What you need to do: Go through the records and filter out every line lacking the word "gridLayout"; copy the lines that remain.

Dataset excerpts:

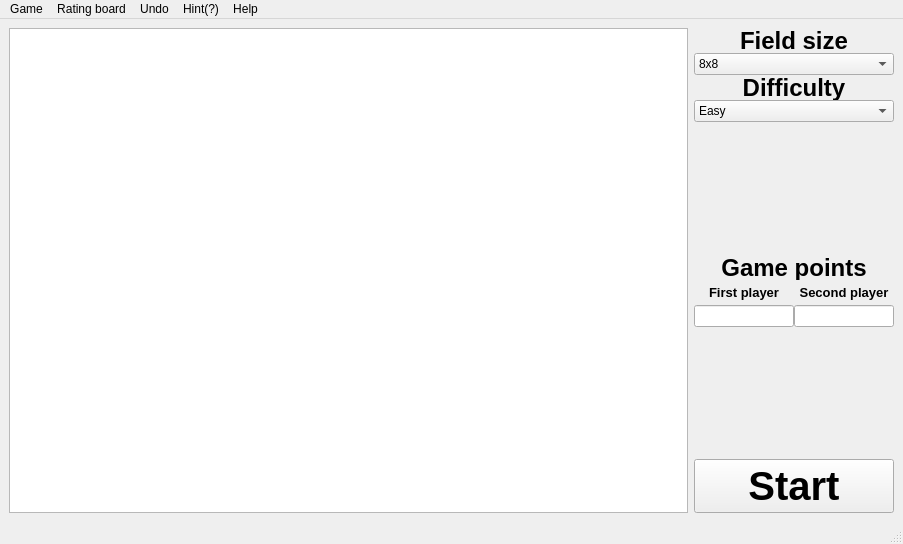
The window that mainwindow.ui (SartaSMV/ChessKnights) describes before a commit, drawn with Qt 5.
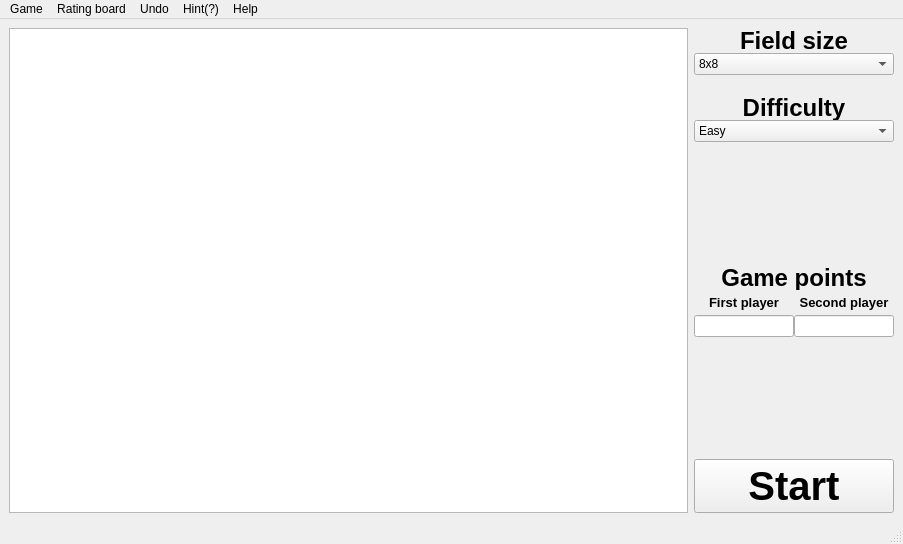
The same window after the commit.

Diff of the .ui file:
```diff
--- a/mainwindow.ui
+++ b/mainwindow.ui
@@ -29,7 +29,7 @@
      </widget>
     </item>
     <item>
-     <layout class="QVBoxLayout" name="verticalLayout" stretch="0,0,0,0,0,0,0,0,0">
+     <layout class="QVBoxLayout" name="verticalLayout" stretch="0,0,0,0,0,0,0,0,0,0">
       <property name="spacing">
        <number>0</number>
       </property>
@@ -102,6 +102,22 @@
         </item>
        </widget>
       </item>
+      <item>
+       <spacer name="verticalSpacer_3">
+        <property name="orientation">
+         <enum>Qt::Vertical</enum>
+        </property>
+        <property name="sizeType">
+         <enum>QSizePolicy::Minimum</enum>
+        </property>
+        <property name="sizeHint" stdset="0">
+         <size>
+          <width>20</width>
+          <height>20</height>
+         </size>
+        </property>
+       </spacer>
+      </item>
       <item>
        <widget class="QLabel" name="label_Difficulty">
         <property name="minimumSize">
@@ -198,7 +214,7 @@
        </widget>
       </item>
       <item>
-       <layout class="QGridLayout" name="gridLayout" rowstretch="0,0,0">
+       <layout class="QGridLayout" name="gridLayout" rowstretch="0,0">
         <property name="sizeConstraint">
          <enum>QLayout::SetDefaultConstraint</enum>
         </property>
@@ -217,6 +233,22 @@
         <property name="spacing">
          <number>0</number>
         </property>
+        <item row="1" column="0">
+         <widget class="QLineEdit" name="lineEdit_First_Player">
+          <property name="maximumSize">
+           <size>
+            <width>160</width>
+            <height>25</height>
+           </size>
+          </property>
+          <property name="text">
+           <string/>
+          </property>
+          <property name="readOnly">
+           <bool>true</bool>
+          </property>
+         </widget>
+        </item>
         <item row="0" column="0">
          <widget class="QLabel" name="label_First_Player">
           <property name="minimumSize">
@@ -246,6 +278,19 @@
           </property>
          </widget>
         </item>
+        <item row="1" column="1">
+         <widget class="QLineEdit" name="lineEdit_Second_Player">
+          <property name="maximumSize">
+           <size>
+            <width>160</width>
+            <height>25</height>
+           </size>
+          </property>
+          <property name="readOnly">
+           <bool>true</bool>
+          </property>
+         </widget>
+        </item>
         <item row="0" column="1">
          <widget class="QLabel" name="label_Second_Player">
           <property name="minimumSize">
@@ -269,35 +314,6 @@
           </property>
          </widget>
         </item>
-        <item row="1" column="1">
-         <widget class="QLineEdit" name="lineEdit_Second_Player">
-          <property name="maximumSize">
-           <size>
-            <width>160</width>
-            <height>25</height>
-           </size>
-          </property>
-          <property name="readOnly">
-           <bool>true</bool>
-          </property>
-         </widget>
-        </item>
-        <item row="1" column="0">
-         <widget class="QLineEdit" name="lineEdit_First_Player">
-          <property name="maximumSize">
-           <size>
-            <width>160</width>
-            <height>25</height>
-           </size>
-          </property>
-          <property name="text">
-           <string/>
-          </property>
-          <property name="readOnly">
-           <bool>true</bool>
-          </property>
-         </widget>
-        </item>
        </layout>
       </item>
       <item>
```
Left out of the diff: 6 changed lines with no effect on the pictures.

Answer space:
-       <layout class="QGridLayout" name="gridLayout" rowstretch="0,0,0">
+       <layout class="QGridLayout" name="gridLayout" rowstretch="0,0">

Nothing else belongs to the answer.